In the case of the Melbourne fans last week, I wonder how the well-publicised tanking efforts have influenced that complicated relationship between fan and club. I can’t help think it has in some ways diminished their unspoken ‘contract’, the idea of hanging tough no matter what, to see their team over the past few years, deliberately trying to lose games.
In 1996 my team, playing as Footscray for the last time, lurched from crisis to crisis both on and off the field. A ‘fly-on-the-wall’ documentary, ‘Year of the Dogs’, showed the season through the eyes of mother-and-daughter fans, Pat and Jenny Hodgson. Their love and loyalty for the team is poignant, the more so after regular thrashings of 100+ points. 'Poor darling boys', says Pat after one such hiding.
At one point, we see a training session of the besieged club at the Western Oval. It’s the depths of winter. The camera pans back to see Pat and Jenny, decked in their scarves, huddled under an umbrella in the pouring rain. They seem to be the only supporters there.

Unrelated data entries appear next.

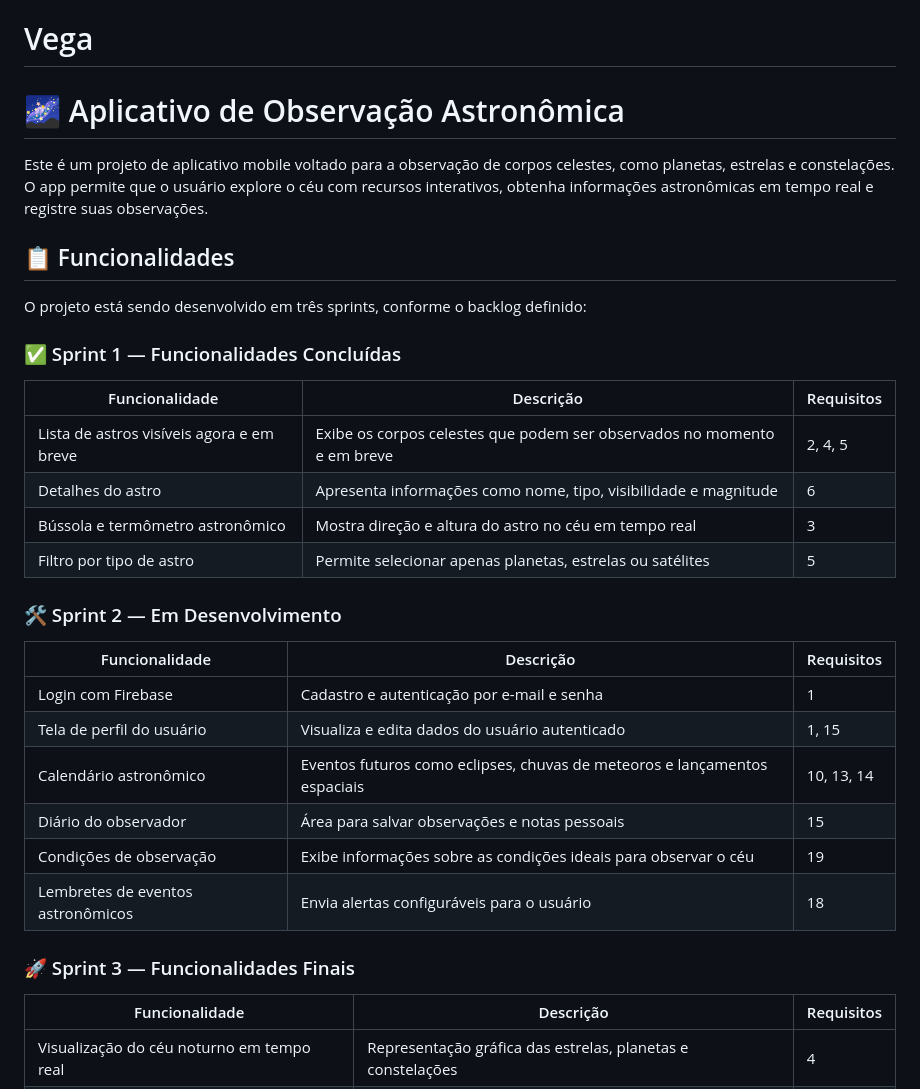
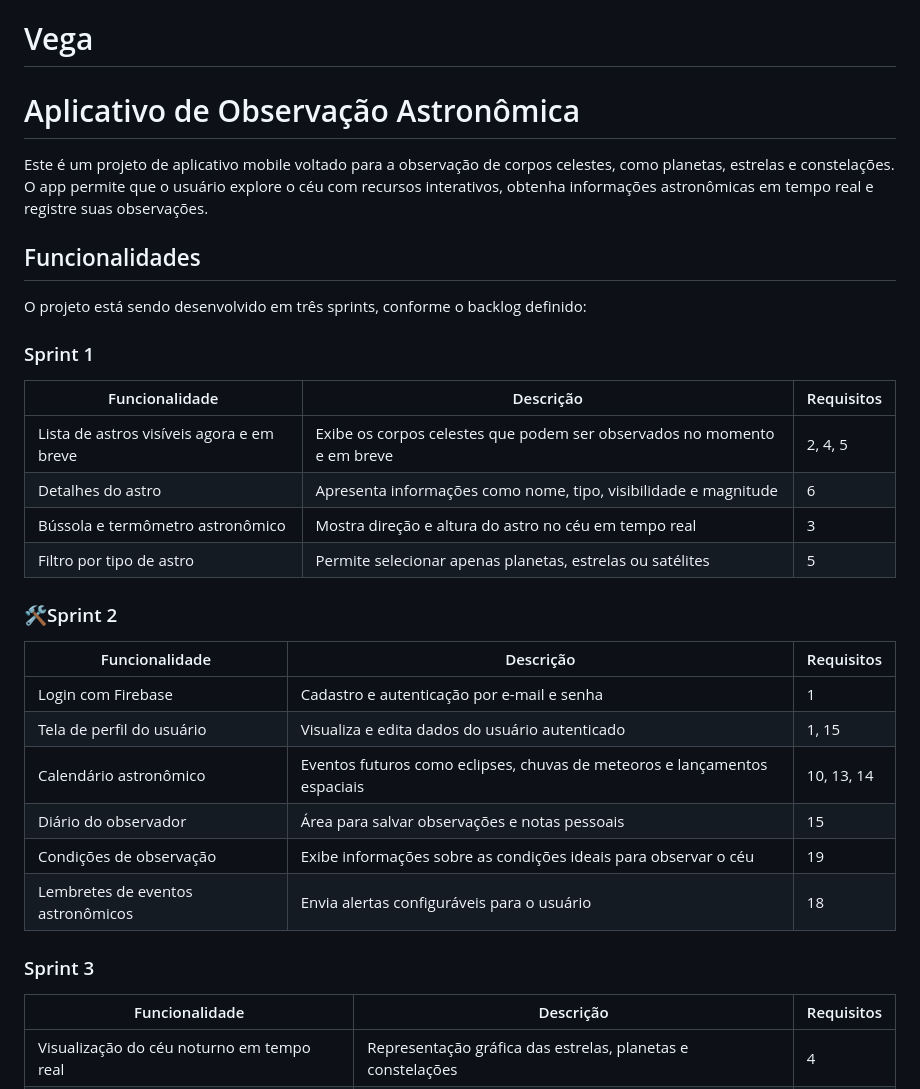
Before and after one commit to elisarachel/vega, a Markdown page: README.md, the part around one of its changes. GitHub-like rendering.

Commit message:
Correção no README

```diff
--- a/README.md
+++ b/README.md
@@ -1,13 +1,13 @@
 # Vega
-# 🌌 Aplicativo de Observação Astronômica
+# Aplicativo de Observação Astronômica
 
 Este é um projeto de aplicativo mobile voltado para a observação de corpos celestes, como planetas, estrelas e constelações. O app permite que o usuário explore o céu com recursos interativos, obtenha informações astronômicas em tempo real e registre suas observações.
 
-## 📋 Funcionalidades
+## Funcionalidades
 
 O projeto está sendo desenvolvido em três sprints, conforme o backlog definido:
 
-### ✅ Sprint 1 — Funcionalidades Concluídas
+### Sprint 1
 
 | Funcionalidade                                         | Descrição                                                                 | Requisitos |
 |--------------------------------------------------------|---------------------------------------------------------------------------|------------|
@@ -16,7 +16,7 @@ O projeto está sendo desenvolvido em três sprints, conforme o backlog definido
 | Bússola e termômetro astronômico                       | Mostra direção e altura do astro no céu em tempo real                     | 3          |
 | Filtro por tipo de astro                               | Permite selecionar apenas planetas, estrelas ou satélites                | 5          |
 
-### 🛠️ Sprint 2 — Em Desenvolvimento
+### 🛠Sprint 2
 
 | Funcionalidade                 | Descrição                                                                 | Requisitos |
 |--------------------------------|---------------------------------------------------------------------------|------------|
@@ -27,7 +27,7 @@ O projeto está sendo desenvolvido em três sprints, conforme o backlog definido
 | Condições de observação       | Exibe informações sobre as condições ideais para observar o céu           | 19         |
 | Lembretes de eventos astronômicos               | Envia alertas configuráveis para o usuário               | 18         |
 
-### 🚀 Sprint 3 — Funcionalidades Finais
+### Sprint 3
 
 | Funcionalidade                                  | Descrição                                                                 | Requisitos |
 |-------------------------------------------------|---------------------------------------------------------------------------|------------|
```
Also changed, not shown: other parts of README.md (+1 -1 lines).
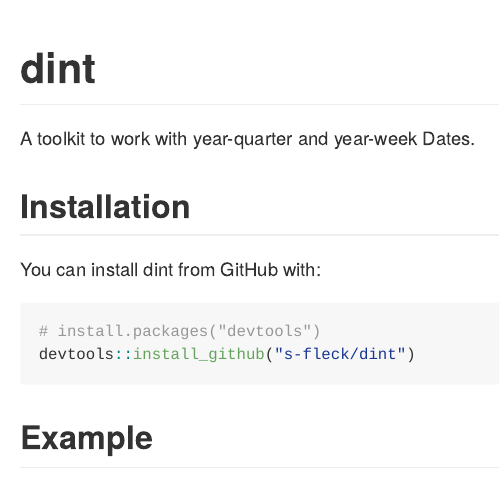
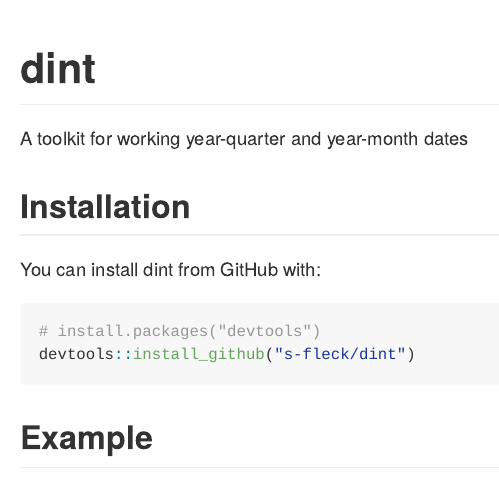
Before and after one commit to s-fleck/dint, an R Markdown document (README.Rmd): the page in a window 1100 px wide, from its top. The pictures show the output file README.md that the author committed with the source, drawn offline in the style of GitHub; badge pictures from the web are left out.

Commit message:
better tagline

```diff
--- a/README.Rmd
+++ b/README.Rmd
@@ -16,7 +16,7 @@
 
 [![lifecycle](https://img.shields.io/badge/lifecycle-stable-brightgreen.svg)](https://www.tidyverse.org/lifecycle/#stable)
 
-A toolkit to work with year-quarter and year-week Dates.
+A toolkit for working year-quarter and year-month dates
 
 ## Installation
 
```
Also changed, not shown: README.md, 1 other file.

The players run past in a dis-spirited looking bunch. Pat leans over the fence to applaud them. ‘And they’ll get another clap,’ she says defiantly, presumably to the bemused cameraman.
I saw Jenny and Pat recently at a game at the MCG last year, a nondescript match around 16 years further on. There have been wonderful times and some heartbreak since then. I've never met them but I think I know where they stand on the issue of whether to boo or not boo their team, and what it takes to be a fan.
About the Bulldog Tragician
The Tragician blog began in 2013 as a way of recording what it is like to barrack for a perennially unsuccessful team - the AFL team, the Western Bulldogs.